Source records >>
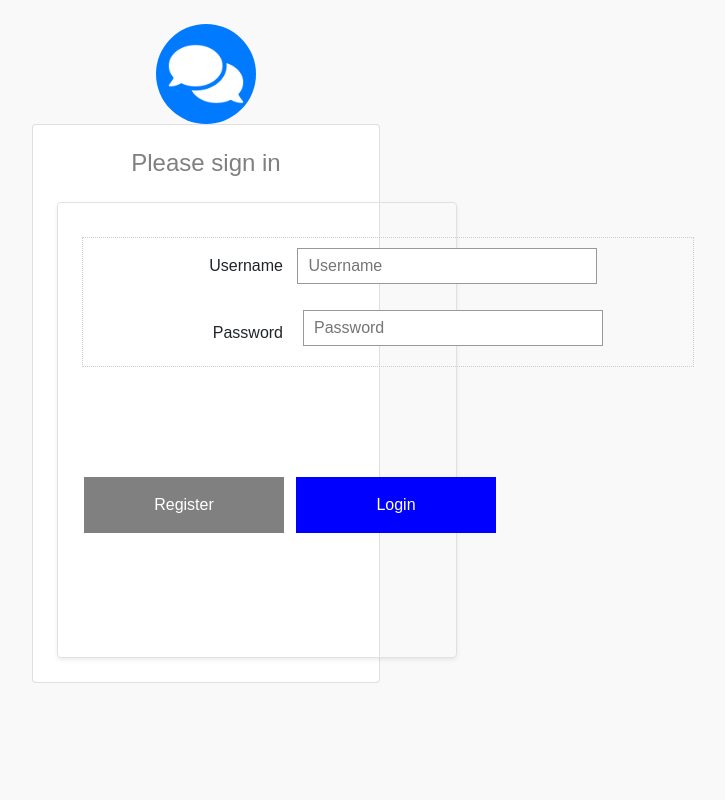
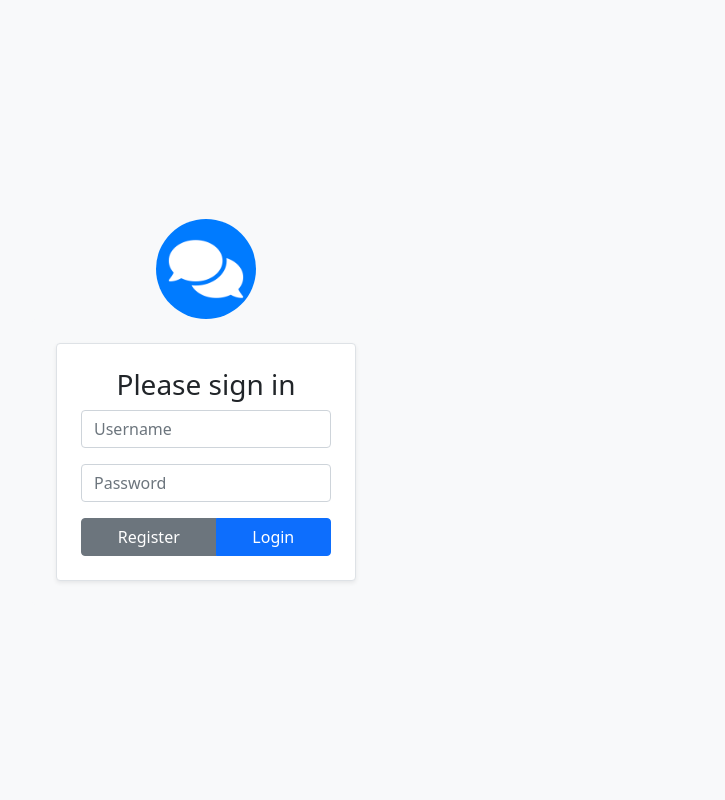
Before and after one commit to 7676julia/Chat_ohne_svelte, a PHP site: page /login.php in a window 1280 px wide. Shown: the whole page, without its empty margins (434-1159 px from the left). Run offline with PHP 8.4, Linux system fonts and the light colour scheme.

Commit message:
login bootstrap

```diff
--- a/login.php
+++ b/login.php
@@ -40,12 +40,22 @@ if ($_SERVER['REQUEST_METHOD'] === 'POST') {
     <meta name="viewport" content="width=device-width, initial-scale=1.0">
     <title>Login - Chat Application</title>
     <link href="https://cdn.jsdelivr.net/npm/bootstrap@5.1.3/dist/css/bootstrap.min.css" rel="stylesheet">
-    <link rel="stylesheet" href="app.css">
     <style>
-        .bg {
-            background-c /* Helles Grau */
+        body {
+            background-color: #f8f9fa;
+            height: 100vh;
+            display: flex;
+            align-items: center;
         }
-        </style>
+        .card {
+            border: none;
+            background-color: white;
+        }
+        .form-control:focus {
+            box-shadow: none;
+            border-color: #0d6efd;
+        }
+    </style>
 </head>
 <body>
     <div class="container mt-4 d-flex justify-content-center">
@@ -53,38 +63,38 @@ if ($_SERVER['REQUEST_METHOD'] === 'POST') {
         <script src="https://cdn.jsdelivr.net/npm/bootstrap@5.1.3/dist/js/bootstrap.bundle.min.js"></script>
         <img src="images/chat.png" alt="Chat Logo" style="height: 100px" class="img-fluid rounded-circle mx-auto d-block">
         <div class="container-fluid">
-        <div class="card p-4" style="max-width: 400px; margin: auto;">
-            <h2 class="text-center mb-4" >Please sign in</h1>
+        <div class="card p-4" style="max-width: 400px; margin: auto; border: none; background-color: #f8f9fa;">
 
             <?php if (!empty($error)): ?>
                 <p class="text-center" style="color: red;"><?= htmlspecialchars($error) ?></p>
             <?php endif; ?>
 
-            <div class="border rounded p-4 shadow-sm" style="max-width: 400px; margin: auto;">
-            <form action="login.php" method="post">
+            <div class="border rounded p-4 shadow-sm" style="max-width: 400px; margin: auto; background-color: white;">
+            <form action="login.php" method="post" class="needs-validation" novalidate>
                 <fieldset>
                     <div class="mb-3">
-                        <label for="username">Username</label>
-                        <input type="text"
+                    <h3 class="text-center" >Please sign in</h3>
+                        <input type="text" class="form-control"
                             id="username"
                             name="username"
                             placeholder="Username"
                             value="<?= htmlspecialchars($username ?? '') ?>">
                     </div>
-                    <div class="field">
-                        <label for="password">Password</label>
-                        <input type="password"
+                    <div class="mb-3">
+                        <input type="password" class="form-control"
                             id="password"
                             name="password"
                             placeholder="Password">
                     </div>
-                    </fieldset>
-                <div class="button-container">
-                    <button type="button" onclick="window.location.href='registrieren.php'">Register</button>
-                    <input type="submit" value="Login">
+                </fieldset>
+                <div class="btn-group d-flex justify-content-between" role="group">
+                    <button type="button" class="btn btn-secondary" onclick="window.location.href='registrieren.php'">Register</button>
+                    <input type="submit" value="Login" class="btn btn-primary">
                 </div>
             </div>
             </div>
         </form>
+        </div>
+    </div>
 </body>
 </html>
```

To do >>
Output nothing but the records above, word for word, with the pictures removed.

Your solution >>
Before and after one commit to 7676julia/Chat_ohne_svelte, a PHP site: page /login.php in a window 1280 px wide. Shown: the whole page, without its empty margins (434-1159 px from the left). Run offline with PHP 8.4, Linux system fonts and the light colour scheme.

Commit message:
login bootstrap

```diff
--- a/login.php
+++ b/login.php
@@ -40,12 +40,22 @@ if ($_SERVER['REQUEST_METHOD'] === 'POST') {
     <meta name="viewport" content="width=device-width, initial-scale=1.0">
     <title>Login - Chat Application</title>
     <link href="https://cdn.jsdelivr.net/npm/bootstrap@5.1.3/dist/css/bootstrap.min.css" rel="stylesheet">
-    <link rel="stylesheet" href="app.css">
     <style>
-        .bg {
-            background-c /* Helles Grau */
+        body {
+            background-color: #f8f9fa;
+            height: 100vh;
+            display: flex;
+            align-items: center;
         }
-        </style>
+        .card {
+            border: none;
+            background-color: white;
+        }
+        .form-control:focus {
+            box-shadow: none;
+            border-color: #0d6efd;
+        }
+    </style>
 </head>
 <body>
     <div class="container mt-4 d-flex justify-content-center">
@@ -53,38 +63,38 @@ if ($_SERVER['REQUEST_METHOD'] === 'POST') {
         <script src="https://cdn.jsdelivr.net/npm/bootstrap@5.1.3/dist/js/bootstrap.bundle.min.js"></script>
         <img src="images/chat.png" alt="Chat Logo" style="height: 100px" class="img-fluid rounded-circle mx-auto d-block">
         <div class="container-fluid">
-        <div class="card p-4" style="max-width: 400px; margin: auto;">
-            <h2 class="text-center mb-4" >Please sign in</h1>
+        <div class="card p-4" style="max-width: 400px; margin: auto; border: none; background-color: #f8f9fa;">
 
             <?php if (!empty($error)): ?>
                 <p class="text-center" style="color: red;"><?= htmlspecialchars($error) ?></p>
             <?php endif; ?>
 
-            <div class="border rounded p-4 shadow-sm" style="max-width: 400px; margin: auto;">
-            <form action="login.php" method="post">
+            <div class="border rounded p-4 shadow-sm" style="max-width: 400px; margin: auto; background-color: white;">
+            <form action="login.php" method="post" class="needs-validation" novalidate>
                 <fieldset>
                     <div class="mb-3">
-                        <label for="username">Username</label>
-                        <input type="text"
+                    <h3 class="text-center" >Please sign in</h3>
+                        <input type="text" class="form-control"
                             id="username"
                             name="username"
                             placeholder="Username"
                             value="<?= htmlspecialchars($username ?? '') ?>">
                     </div>
-                    <div class="field">
-                        <label for="password">Password</label>
-                        <input type="password"
+                    <div class="mb-3">
+                        <input type="password" class="form-control"
                             id="password"
                             name="password"
                             placeholder="Password">
                     </div>
-                    </fieldset>
-                <div class="button-container">
-                    <button type="button" onclick="window.location.href='registrieren.php'">Register</button>
-                    <input type="submit" value="Login">
+                </fieldset>
+                <div class="btn-group d-flex justify-content-between" role="group">
+                    <button type="button" class="btn btn-secondary" onclick="window.location.href='registrieren.php'">Register</button>
+                    <input type="submit" value="Login" class="btn btn-primary">
                 </div>
             </div>
             </div>
         </form>
+        </div>
+    </div>
 </body>
 </html>
```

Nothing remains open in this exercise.